May 11, 2016
Dear Member of the Agricultural Community,
We are writing you today to inform you about a recent land use appeal filed by Skagitonians to Preserve Farmland (SPF) and Drainage District #17 that concerns a 40,000 sq. ft. agricultural packing facility proposed by Bay Baby Produce to be built on Conway Frontage road. The site plan takes up a total of 5 acres including the parking lot and bin storage. This land was purchased in 2006 by Michele Youngquist and Elizabeth Mitchell with the intent to build a packinghouse for their farming operations. In 2013 Elizabeth passed away and the building plans were put on hold, while the staff and operations recovered from their loss. In June of 2015 our company filed for a SEPA permit to build on said property.
The SEPA permit was granted, and SPF appealed the permit. Bay Baby Produce provided answers to concerns laid out by SPF and the county issued judgment to maintain the permit in July of 2015. During the SEPA permitting process Bay Baby Produce met with SPF to determine if there were options that would appease the group. The group proposed that we move to the port or find a different location to build, e.g., an existing building or a different piece of property. These options had already been considered and well researched by our company. Building is a long process, so an existing building that was economical and met our minimum necessities would have been preferred. There was no such building found in Skagit County.
Farmers build on agriculturally zoned property because it is economical and zoned correctly. After the SEPA permit was granted SPF also offered to mitigate, which they said would cost our company around $11,000 per acre. Currently, no final number has ever been produced. Lastly, SPF made an informal offer to buy our development rights for $150,000.
The SPF group has made the following claim, “We believe the public policies that affect our remaining prime farmland and our agricultural drainage infrastructure can be applied fairly and consistently by local government to all who propose large scale projects on farmland.” The county applied the applicable rules to our permit for the time period in which we submitted the permit. If you speak with the county they will tell you that they fairly and consistently applied the rules to our project. After our farming season in December of 2015, our company filed for our Fill and Grade permit. The Fill & Grade permit was granted in March of 2016. Again SPF appealed the county’s decision.
They made claim that the permit should not have been granted because the SEPA review was issued before any development permits were applied for and before any specific project information was submitted for review. This is the common practice in development to prevent companies from spending money on a project that the county will not grant a permit. The development permit application and project specific information were submitted 5 months after the county determined no adverse effects.

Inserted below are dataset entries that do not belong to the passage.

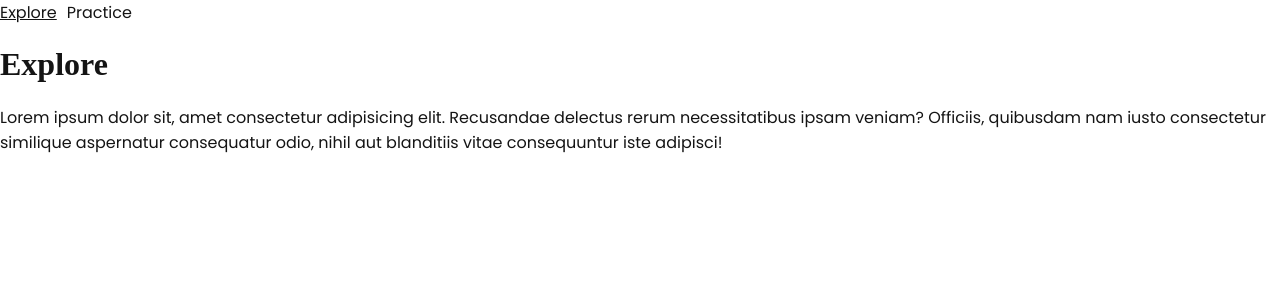
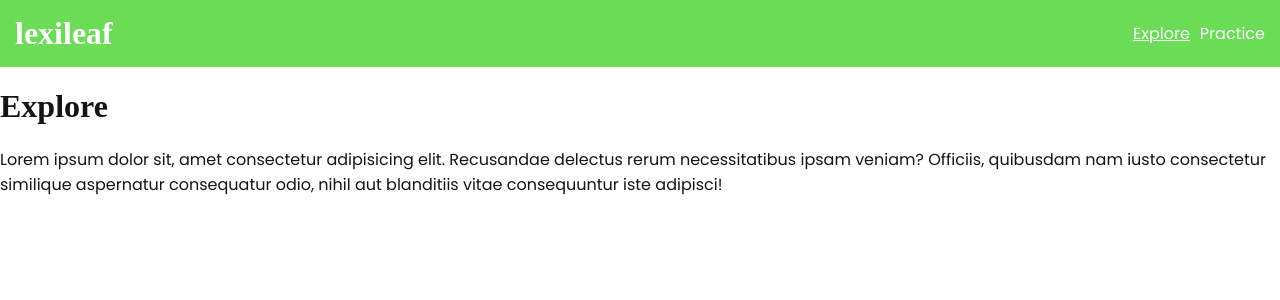
Before and after one commit to mbower00/lexileaf, a Vue app: page / in a window 1280 px wide. Shown: the top 300 px of the page. Built offline with nearby package versions, Linux system fonts and the light colour scheme; a web font is replaced by a local one.

Commit message:
working on header

```diff
--- a/src/App.vue
+++ b/src/App.vue
@@ -1,23 +1,86 @@
 <template>
-  <nav>
-    <router-link to="/">Explore</router-link>
-    <router-link to="/practice">Practice</router-link>
-  </nav>
+  <header class="header-header">
+    <div class="header-title-container">
+      <h1 class="header-title">lexileaf</h1>
+      <div class="header-hamburger-container">
+        <HamburgerButton />
+      </div>
+    </div>
+    <nav class="header-nav">
+      <router-link class="header-link" to="/">Explore</router-link>
+      <router-link class="header-link" to="/practice">Practice</router-link>
+    </nav>
+  </header>
   <router-view />
 </template>
 
+<script>
+import HamburgerButton from "./components/HamburgerButton.vue"
+
+export default {
+  components: {
+    HamburgerButton
+  }
+}
+</script>
+
 <style scoped>
-nav {
+.header-header {
+  display: block;
+  align-items: center;
+  background-color: var(--green2);
+  color: var(--white);
+}
+
+.header-nav {
   display: flex;
   gap: 10px;
+  flex-direction: column;
+  text-align: center;
+  padding: 0 15px 15px 15px;
 }
 
-a {
+.header-hamburger-container {
+  position: absolute;
+  right: 15px;
+  font-size: xx-large;
+}
+
+.header-title-container {
+  display: flex;
+  align-items: center;
+  position: relative;
+}
+
+.header-title {
+  margin: 0;
+  padding: 15px;
+}
+
+.header-link {
   text-decoration: none;
-  color: var(--text);
+  color: var(--white);
 }
 
 .router-link-active {
   text-decoration: underline;
 }
+
+/* using code from https://www.w3schools.com/css/css3_mediaqueries.asp */
+@media (min-width: 426px) {
+  .header-header {
+    display: flex;
+  }
+
+  .header-nav {
+    flex-direction: row;
+    /* using code from https://developer.mozilla.org/en-US/docs/Web/CSS/CSS_flexible_box_layout/Aligning_items_in_a_flex_container */
+    margin-left: auto;
+    padding: 15px;
+  }
+
+  .header-hamburger-container {
+    display: none;
+  }
+}
 </style>
--- /dev/null
+++ b/src/components/HamburgerButton.vue
@@ -0,0 +1,71 @@
+<template>
+  <!-- using code from https://vuejs.org/guide/essentials/event-handling.html -->
+  <div @click="toggleHamburger" class="hamburger-container">
+    <!-- using code from https://vuejs.org/guide/essentials/class-and-style.html#class-and-style-bindings -->
+    <div :class="{ bar: true, topBar: true, isX: isX }"></div>
+    <div :class="{ bar: true, middleBar: true, isX: isX }"></div>
+    <div :class="{ bar: true, bottomBar: true, isX: isX }"></div>
+  </div>
+</template>
+
+<script>
+export default {
+  data() {
+    return {
+      isX: false
+    }
+  },
+  methods: {
+    toggleHamburger() {
+      this.isX = !this.isX
+      console.log(this.isX)
+    }
+  },
+}
+</script>
+
+<style scoped>
+/* using code from:
+ - https://developer.mozilla.org/en-US/docs/Web/CSS/transform-function/rotate
+ - https://developer.mozilla.org/en-US/docs/Web/CSS/transform-function/translate
+ - https://www.w3schools.com/cssref/css_selectors.php
+ */
+
+.hamburger-container {
+  position: relative;
+  width: 30px;
+  height: 20px;
+  align-items: center;
+  display: flex;
+}
+
+.bar {
+  background-color: var(--white);
+  width: 30px;
+  height: 3px;
+  position: absolute;
+  transition: all ease-out .3s;
+  transform: rotate(0deg);
+}
+
+.topBar {
+  transform: translate(0, -10px);
+}
+
+
+.bottomBar {
+  transform: translate(0, 10px);
+}
+
+.isX.topBar {
+  transform: rotate(45deg) translate(0, 0);
+}
+
+.isX.middleBar {
+  transform: rotate(-45deg);
+}
+
+.isX.bottomBar {
+  transform: rotate(45deg) translate(0, 0);
+}
+</style>
```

Our company is a seasonal business with a yearly small staff. During the fall months our business must strictly concentration on packing and shipping our perishable product. From the time frame between our SEPA permit and the submission of our Fill & Grade permit our company’s focus did not change. The drainage and irrigation were covered and accounted for in the SEPA and Fill & Grade permit.
Drainage District #17 informed Bay Baby Produce that they would not permit an increase of water flow into the district. Therefore, our civil engineer designed the site plan, so that the water runoff would be dispersed across the property, and that water would enter at a slower flow rate than current. The drainage district claimed that they never received the drainage plan, but the county has proof that said documents were sent. Skagit County adopted the current SEPA guidelines as of January 1st, 2016. All projects submitted before this date were reviewed using the previously adopted SEPA guidelines. Any SEPA or Fill & Grade permits submitted after December 31st, 2015 will have to meet the 2014 SEPA guidelines. As quoted above by SPF, the county must apply the SEPA and Drainage rules fairly and consistently! Thus far, the county has done this. SPF is asking the county to treat us differently, and apply the 2014 SEPA guidelines. Had we filed our permit after the date of adoption, December 31st, 2015, then the county would have required us to meet those standards. Protecting farmland is extremely important to our company. Building is necessary for our company to continue operating and expanding. The success of agriculture businesses is a blessing to our community. Help us continue to farm by supporting our packinghouse. By supporting us you are supporting the economic vitality of our community.
Bay Baby Produce